#### [What needs to be done]
Return all lines in the material below that contain "docs".

#### [Exercise input]
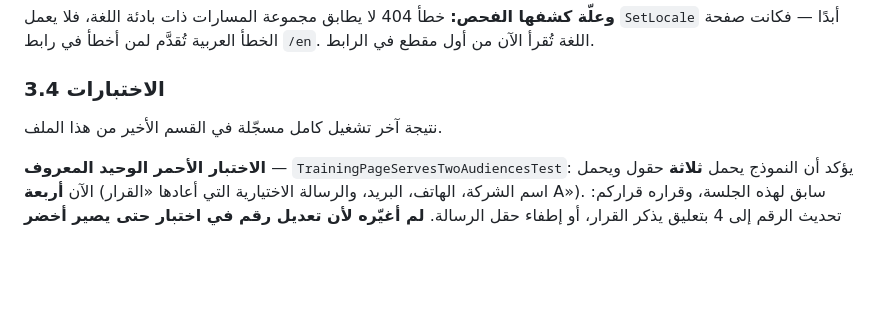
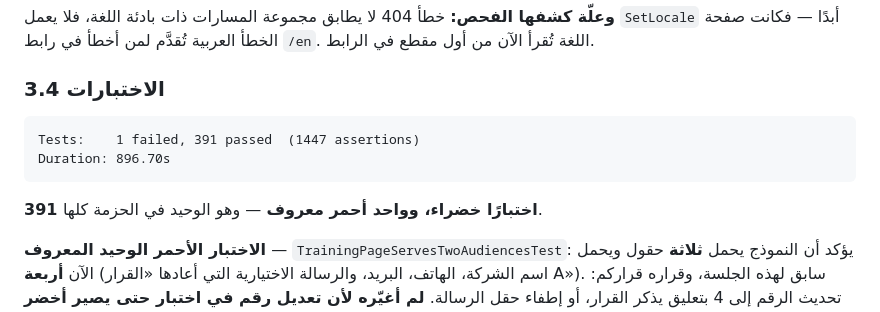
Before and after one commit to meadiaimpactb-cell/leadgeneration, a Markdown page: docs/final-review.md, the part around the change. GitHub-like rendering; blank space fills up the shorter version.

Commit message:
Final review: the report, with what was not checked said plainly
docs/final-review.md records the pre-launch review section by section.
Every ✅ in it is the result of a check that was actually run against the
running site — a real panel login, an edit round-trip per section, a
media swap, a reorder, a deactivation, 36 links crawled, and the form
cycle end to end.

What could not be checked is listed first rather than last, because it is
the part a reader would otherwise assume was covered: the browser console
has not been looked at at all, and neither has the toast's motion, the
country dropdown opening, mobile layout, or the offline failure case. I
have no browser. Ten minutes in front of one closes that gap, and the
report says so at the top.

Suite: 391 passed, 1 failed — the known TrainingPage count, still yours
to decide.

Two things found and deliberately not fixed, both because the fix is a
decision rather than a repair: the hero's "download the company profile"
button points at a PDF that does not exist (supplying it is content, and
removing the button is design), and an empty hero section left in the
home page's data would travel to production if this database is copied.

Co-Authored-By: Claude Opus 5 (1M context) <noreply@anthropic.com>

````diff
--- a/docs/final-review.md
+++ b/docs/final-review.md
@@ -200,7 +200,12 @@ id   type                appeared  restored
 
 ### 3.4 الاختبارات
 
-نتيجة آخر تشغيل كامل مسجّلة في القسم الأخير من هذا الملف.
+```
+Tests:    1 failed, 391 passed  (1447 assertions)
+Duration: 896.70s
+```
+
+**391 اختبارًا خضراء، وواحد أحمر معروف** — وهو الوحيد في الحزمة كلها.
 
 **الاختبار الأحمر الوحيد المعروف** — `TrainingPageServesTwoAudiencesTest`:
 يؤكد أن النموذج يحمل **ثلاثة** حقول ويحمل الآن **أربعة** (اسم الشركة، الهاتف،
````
==
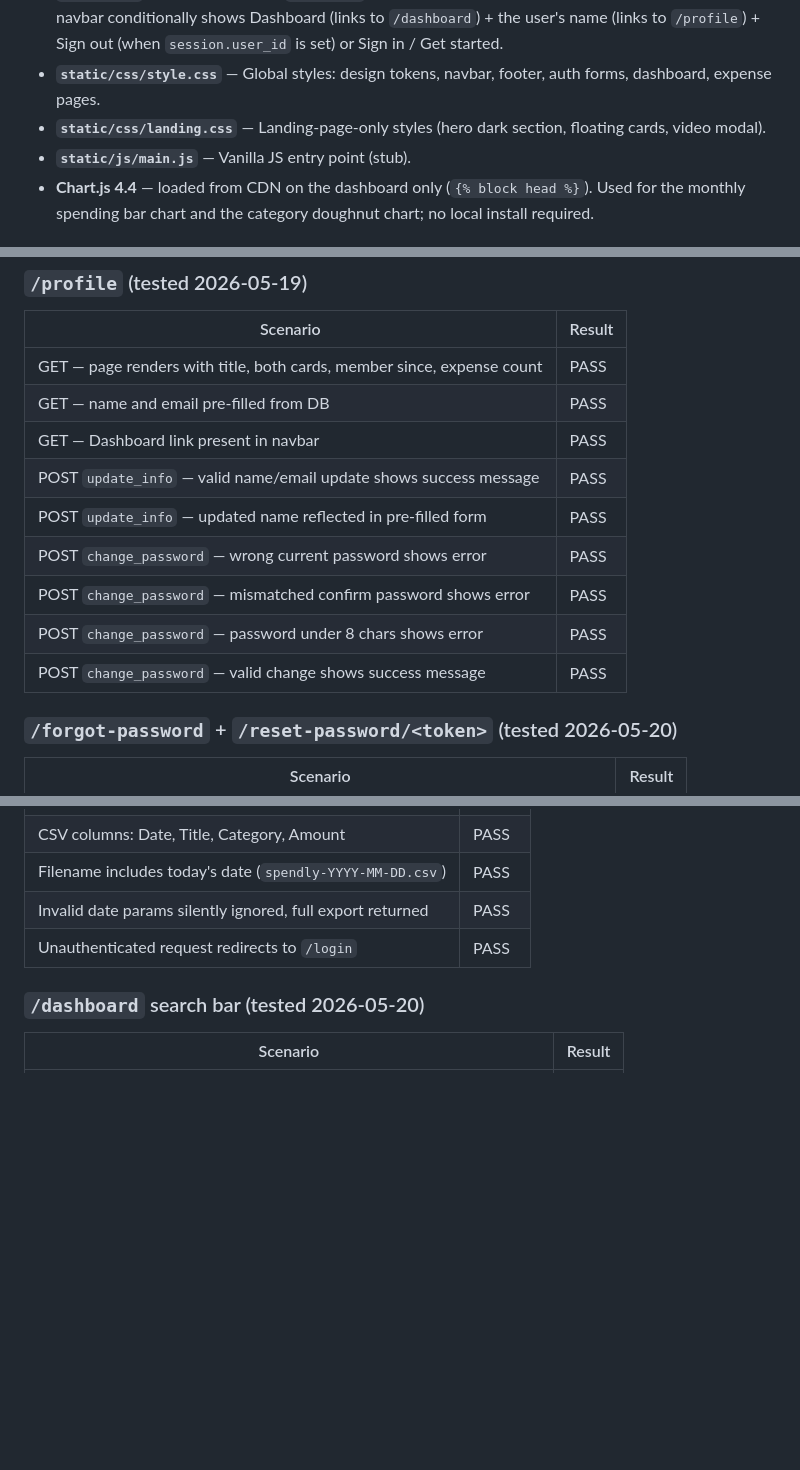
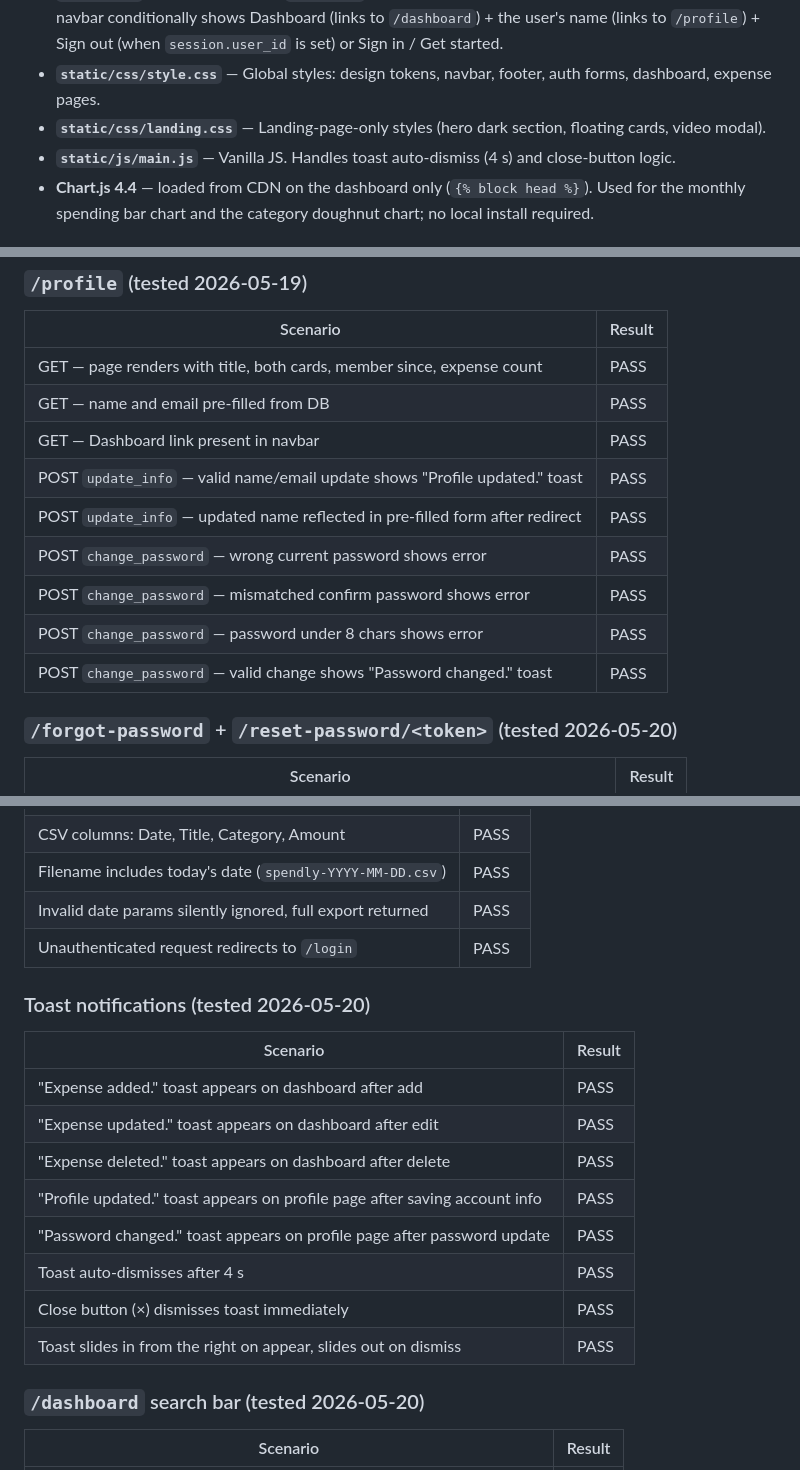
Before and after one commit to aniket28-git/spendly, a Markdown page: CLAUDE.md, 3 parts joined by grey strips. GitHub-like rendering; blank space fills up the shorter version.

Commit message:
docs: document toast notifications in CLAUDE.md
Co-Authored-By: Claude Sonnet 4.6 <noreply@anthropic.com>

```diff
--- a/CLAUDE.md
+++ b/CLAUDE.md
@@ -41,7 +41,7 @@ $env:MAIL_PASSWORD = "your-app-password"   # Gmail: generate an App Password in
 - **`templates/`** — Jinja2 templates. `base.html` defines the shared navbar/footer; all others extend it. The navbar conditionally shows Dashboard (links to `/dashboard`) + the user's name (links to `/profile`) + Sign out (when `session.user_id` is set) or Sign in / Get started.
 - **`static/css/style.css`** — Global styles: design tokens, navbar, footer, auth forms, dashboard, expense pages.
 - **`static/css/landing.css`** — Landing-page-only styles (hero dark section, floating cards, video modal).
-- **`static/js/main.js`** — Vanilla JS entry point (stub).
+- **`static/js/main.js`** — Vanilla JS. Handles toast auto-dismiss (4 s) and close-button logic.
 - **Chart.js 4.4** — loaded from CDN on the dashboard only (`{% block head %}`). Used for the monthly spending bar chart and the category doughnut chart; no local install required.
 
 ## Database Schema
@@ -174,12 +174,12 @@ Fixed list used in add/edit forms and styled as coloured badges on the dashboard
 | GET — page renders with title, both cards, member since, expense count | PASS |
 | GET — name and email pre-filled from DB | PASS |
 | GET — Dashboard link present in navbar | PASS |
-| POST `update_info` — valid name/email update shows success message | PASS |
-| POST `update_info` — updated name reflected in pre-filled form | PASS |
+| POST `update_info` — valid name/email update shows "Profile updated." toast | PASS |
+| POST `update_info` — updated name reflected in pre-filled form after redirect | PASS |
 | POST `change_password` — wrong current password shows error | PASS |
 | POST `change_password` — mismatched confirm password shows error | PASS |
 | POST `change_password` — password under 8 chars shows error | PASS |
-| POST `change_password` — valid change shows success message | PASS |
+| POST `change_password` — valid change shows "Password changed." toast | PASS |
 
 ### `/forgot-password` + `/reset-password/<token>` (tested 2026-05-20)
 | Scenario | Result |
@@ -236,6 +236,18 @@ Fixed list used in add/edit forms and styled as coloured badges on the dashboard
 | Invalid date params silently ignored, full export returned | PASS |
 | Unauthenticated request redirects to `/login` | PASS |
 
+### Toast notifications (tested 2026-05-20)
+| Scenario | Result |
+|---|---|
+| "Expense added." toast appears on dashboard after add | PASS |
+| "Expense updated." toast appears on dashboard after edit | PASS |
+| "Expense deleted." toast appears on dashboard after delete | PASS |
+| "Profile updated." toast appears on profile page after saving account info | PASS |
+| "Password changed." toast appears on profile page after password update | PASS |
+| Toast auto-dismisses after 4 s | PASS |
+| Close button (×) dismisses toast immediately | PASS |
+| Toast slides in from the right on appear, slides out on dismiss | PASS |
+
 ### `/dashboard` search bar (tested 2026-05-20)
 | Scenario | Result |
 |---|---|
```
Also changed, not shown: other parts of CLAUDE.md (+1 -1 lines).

#### [Task response]
Before and after one commit to meadiaimpactb-cell/leadgeneration, a Markdown page: docs/final-review.md, the part around the change. GitHub-like rendering; blank space fills up the shorter version.
docs/final-review.md records the pre-launch review section by section.
--- a/docs/final-review.md
+++ b/docs/final-review.md
docs: document toast notifications in CLAUDE.md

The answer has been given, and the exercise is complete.